    Human workers are the unsung heroes of the industry, frequently earning lesser wages and going unnoticed, and doing many of the more repulsive aspects of AI training at companies like Appen. Contractors at Appen assist in grading the quality of data and responses from AI models. Last year, Fast Company reported that certain Appen workers who are members of the Alphabet Workers Union have been requesting that their pay be raised from $10 to $15 per hour. The union succeeded in raising wages, but the total amount was below what was desired. Following that, many of these employees were let go, with Appen claiming economic circumstances.

    According to CNBC, Appen has also assisted in the training of AI models for Amazon, Microsoft, and Meta. The company stated that its revenue has been significantly impacted by its cooperation with Google in its ASX report. In the fiscal year 2023, Appen earned $82.8 million from Google alone. Last year, it brought in $273 million.

    Mencini continued, saying that in order to make the move “as smooth as possible,” Google and Appen are collaborating closely.
    Workers at Accenture, a different Google contractor, unanimously decided to join the Alphabet Workers Union, which is the union that represents Google contractors, in November of last year after the company refused to respond to “obscene, graphic, and offensive prompts” for the then-unreleased Bard chatbot.

    Furthermore, it affects more than simply Google.
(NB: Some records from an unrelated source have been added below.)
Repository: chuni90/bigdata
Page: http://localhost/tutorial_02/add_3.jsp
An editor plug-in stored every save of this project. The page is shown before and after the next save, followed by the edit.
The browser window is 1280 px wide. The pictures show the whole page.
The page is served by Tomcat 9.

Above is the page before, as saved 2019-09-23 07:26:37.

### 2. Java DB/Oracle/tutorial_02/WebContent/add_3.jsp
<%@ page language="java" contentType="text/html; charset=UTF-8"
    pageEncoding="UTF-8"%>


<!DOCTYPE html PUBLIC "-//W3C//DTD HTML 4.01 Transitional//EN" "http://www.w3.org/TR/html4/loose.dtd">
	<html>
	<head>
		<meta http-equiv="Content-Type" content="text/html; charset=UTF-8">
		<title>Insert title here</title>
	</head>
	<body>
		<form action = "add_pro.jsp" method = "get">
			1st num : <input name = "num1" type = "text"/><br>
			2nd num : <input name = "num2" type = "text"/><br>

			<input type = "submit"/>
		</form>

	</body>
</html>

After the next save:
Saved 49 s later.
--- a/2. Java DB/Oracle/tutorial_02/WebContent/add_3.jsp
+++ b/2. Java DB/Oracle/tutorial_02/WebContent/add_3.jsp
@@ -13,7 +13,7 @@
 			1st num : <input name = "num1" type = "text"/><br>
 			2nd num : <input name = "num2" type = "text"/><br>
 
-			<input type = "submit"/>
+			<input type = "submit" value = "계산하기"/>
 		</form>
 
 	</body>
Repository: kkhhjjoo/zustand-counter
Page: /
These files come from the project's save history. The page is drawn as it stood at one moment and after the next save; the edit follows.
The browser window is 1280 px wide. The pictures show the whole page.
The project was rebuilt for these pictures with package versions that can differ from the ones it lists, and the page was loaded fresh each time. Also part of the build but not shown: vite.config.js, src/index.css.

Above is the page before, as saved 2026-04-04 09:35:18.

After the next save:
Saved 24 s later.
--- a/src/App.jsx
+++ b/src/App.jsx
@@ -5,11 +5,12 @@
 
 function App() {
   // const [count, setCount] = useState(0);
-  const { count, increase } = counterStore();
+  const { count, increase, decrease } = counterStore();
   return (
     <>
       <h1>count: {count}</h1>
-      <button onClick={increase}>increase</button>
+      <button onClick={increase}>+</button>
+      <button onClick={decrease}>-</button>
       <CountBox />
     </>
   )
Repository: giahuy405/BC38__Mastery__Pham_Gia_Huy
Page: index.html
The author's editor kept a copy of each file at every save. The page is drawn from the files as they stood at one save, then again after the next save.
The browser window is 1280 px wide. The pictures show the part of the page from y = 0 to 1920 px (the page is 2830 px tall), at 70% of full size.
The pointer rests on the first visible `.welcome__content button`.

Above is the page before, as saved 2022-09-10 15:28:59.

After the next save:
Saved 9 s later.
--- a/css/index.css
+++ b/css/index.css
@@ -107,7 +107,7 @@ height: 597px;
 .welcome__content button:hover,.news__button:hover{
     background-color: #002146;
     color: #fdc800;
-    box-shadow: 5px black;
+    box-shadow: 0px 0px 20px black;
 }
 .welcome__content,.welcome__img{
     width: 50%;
Sama, a data-labeling company, and its customer Meta were sued by content moderators in Kenya who were paid $2.20 per hour to watch obscene photos and videos.